**Record extracts**
%%

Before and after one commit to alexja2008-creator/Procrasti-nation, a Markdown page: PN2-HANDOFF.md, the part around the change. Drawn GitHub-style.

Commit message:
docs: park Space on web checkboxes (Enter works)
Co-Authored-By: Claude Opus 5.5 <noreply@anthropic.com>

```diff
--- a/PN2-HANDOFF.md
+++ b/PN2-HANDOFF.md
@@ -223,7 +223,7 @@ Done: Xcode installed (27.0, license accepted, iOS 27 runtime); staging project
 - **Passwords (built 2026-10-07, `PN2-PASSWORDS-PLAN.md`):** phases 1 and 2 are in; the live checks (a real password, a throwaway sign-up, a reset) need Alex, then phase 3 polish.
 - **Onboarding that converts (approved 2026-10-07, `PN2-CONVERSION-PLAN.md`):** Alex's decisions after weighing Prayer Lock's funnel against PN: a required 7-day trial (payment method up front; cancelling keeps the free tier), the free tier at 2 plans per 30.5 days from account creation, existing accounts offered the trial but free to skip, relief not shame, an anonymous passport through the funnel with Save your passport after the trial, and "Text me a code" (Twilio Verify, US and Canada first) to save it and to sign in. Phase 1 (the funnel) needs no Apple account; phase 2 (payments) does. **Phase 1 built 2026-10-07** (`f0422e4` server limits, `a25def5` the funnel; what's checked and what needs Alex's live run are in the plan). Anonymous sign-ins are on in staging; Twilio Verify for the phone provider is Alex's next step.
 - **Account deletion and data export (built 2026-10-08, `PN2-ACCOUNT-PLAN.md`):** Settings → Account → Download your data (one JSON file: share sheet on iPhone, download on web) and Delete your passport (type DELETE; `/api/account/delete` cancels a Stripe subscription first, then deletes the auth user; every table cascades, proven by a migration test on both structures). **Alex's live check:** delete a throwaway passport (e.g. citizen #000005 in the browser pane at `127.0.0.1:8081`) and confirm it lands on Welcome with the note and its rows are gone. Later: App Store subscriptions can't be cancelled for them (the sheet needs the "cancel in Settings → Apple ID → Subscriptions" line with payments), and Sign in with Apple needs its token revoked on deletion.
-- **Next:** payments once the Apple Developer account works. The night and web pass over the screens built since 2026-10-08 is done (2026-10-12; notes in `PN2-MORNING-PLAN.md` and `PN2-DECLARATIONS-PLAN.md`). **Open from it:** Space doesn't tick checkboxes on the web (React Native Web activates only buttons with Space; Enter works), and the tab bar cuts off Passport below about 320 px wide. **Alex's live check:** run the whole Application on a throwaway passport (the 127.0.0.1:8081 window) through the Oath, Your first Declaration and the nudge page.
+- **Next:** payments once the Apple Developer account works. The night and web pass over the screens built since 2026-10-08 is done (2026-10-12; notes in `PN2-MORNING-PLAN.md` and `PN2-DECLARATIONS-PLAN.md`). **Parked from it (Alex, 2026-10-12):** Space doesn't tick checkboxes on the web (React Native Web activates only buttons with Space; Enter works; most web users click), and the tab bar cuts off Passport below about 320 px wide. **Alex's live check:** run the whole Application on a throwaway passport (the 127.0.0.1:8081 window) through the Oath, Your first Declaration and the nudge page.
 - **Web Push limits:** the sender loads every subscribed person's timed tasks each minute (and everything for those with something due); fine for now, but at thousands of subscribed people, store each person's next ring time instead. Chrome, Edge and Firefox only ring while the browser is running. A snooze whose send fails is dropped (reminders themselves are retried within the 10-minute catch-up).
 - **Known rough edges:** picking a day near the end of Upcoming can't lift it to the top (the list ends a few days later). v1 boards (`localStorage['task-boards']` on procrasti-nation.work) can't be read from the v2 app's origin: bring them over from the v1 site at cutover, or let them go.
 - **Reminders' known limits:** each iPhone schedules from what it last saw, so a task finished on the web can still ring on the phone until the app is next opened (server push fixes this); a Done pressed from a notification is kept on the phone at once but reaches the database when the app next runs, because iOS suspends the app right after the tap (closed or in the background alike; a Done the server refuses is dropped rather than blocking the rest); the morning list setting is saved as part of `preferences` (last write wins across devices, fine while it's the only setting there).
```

%%

**Required action**
Write the data out again in full and exactly.

**Task result**
Before and after one commit to alexja2008-creator/Procrasti-nation, a Markdown page: PN2-HANDOFF.md, the part around the change. Drawn GitHub-style.

Commit message:
docs: park Space on web checkboxes (Enter works)
Co-Authored-By: Claude Opus 5.5 <noreply@anthropic.com>

```diff
--- a/PN2-HANDOFF.md
+++ b/PN2-HANDOFF.md
@@ -223,7 +223,7 @@ Done: Xcode installed (27.0, license accepted, iOS 27 runtime); staging project
 - **Passwords (built 2026-10-07, `PN2-PASSWORDS-PLAN.md`):** phases 1 and 2 are in; the live checks (a real password, a throwaway sign-up, a reset) need Alex, then phase 3 polish.
 - **Onboarding that converts (approved 2026-10-07, `PN2-CONVERSION-PLAN.md`):** Alex's decisions after weighing Prayer Lock's funnel against PN: a required 7-day trial (payment method up front; cancelling keeps the free tier), the free tier at 2 plans per 30.5 days from account creation, existing accounts offered the trial but free to skip, relief not shame, an anonymous passport through the funnel with Save your passport after the trial, and "Text me a code" (Twilio Verify, US and Canada first) to save it and to sign in. Phase 1 (the funnel) needs no Apple account; phase 2 (payments) does. **Phase 1 built 2026-10-07** (`f0422e4` server limits, `a25def5` the funnel; what's checked and what needs Alex's live run are in the plan). Anonymous sign-ins are on in staging; Twilio Verify for the phone provider is Alex's next step.
 - **Account deletion and data export (built 2026-10-08, `PN2-ACCOUNT-PLAN.md`):** Settings → Account → Download your data (one JSON file: share sheet on iPhone, download on web) and Delete your passport (type DELETE; `/api/account/delete` cancels a Stripe subscription first, then deletes the auth user; every table cascades, proven by a migration test on both structures). **Alex's live check:** delete a throwaway passport (e.g. citizen #000005 in the browser pane at `127.0.0.1:8081`) and confirm it lands on Welcome with the note and its rows are gone. Later: App Store subscriptions can't be cancelled for them (the sheet needs the "cancel in Settings → Apple ID → Subscriptions" line with payments), and Sign in with Apple needs its token revoked on deletion.
-- **Next:** payments once the Apple Developer account works. The night and web pass over the screens built since 2026-10-08 is done (2026-10-12; notes in `PN2-MORNING-PLAN.md` and `PN2-DECLARATIONS-PLAN.md`). **Open from it:** Space doesn't tick checkboxes on the web (React Native Web activates only buttons with Space; Enter works), and the tab bar cuts off Passport below about 320 px wide. **Alex's live check:** run the whole Application on a throwaway passport (the 127.0.0.1:8081 window) through the Oath, Your first Declaration and the nudge page.
+- **Next:** payments once the Apple Developer account works. The night and web pass over the screens built since 2026-10-08 is done (2026-10-12; notes in `PN2-MORNING-PLAN.md` and `PN2-DECLARATIONS-PLAN.md`). **Parked from it (Alex, 2026-10-12):** Space doesn't tick checkboxes on the web (React Native Web activates only buttons with Space; Enter works; most web users click), and the tab bar cuts off Passport below about 320 px wide. **Alex's live check:** run the whole Application on a throwaway passport (the 127.0.0.1:8081 window) through the Oath, Your first Declaration and the nudge page.
 - **Web Push limits:** the sender loads every subscribed person's timed tasks each minute (and everything for those with something due); fine for now, but at thousands of subscribed people, store each person's next ring time instead. Chrome, Edge and Firefox only ring while the browser is running. A snooze whose send fails is dropped (reminders themselves are retried within the 10-minute catch-up).
 - **Known rough edges:** picking a day near the end of Upcoming can't lift it to the top (the list ends a few days later). v1 boards (`localStorage['task-boards']` on procrasti-nation.work) can't be read from the v2 app's origin: bring them over from the v1 site at cutover, or let them go.
 - **Reminders' known limits:** each iPhone schedules from what it last saw, so a task finished on the web can still ring on the phone until the app is next opened (server push fixes this); a Done pressed from a notification is kept on the phone at once but reaches the database when the app next runs, because iOS suspends the app right after the tap (closed or in the background alike; a Done the server refuses is dropped rather than blocking the rest); the morning list setting is saved as part of `preferences` (last write wins across devices, fine while it's the only setting there).
```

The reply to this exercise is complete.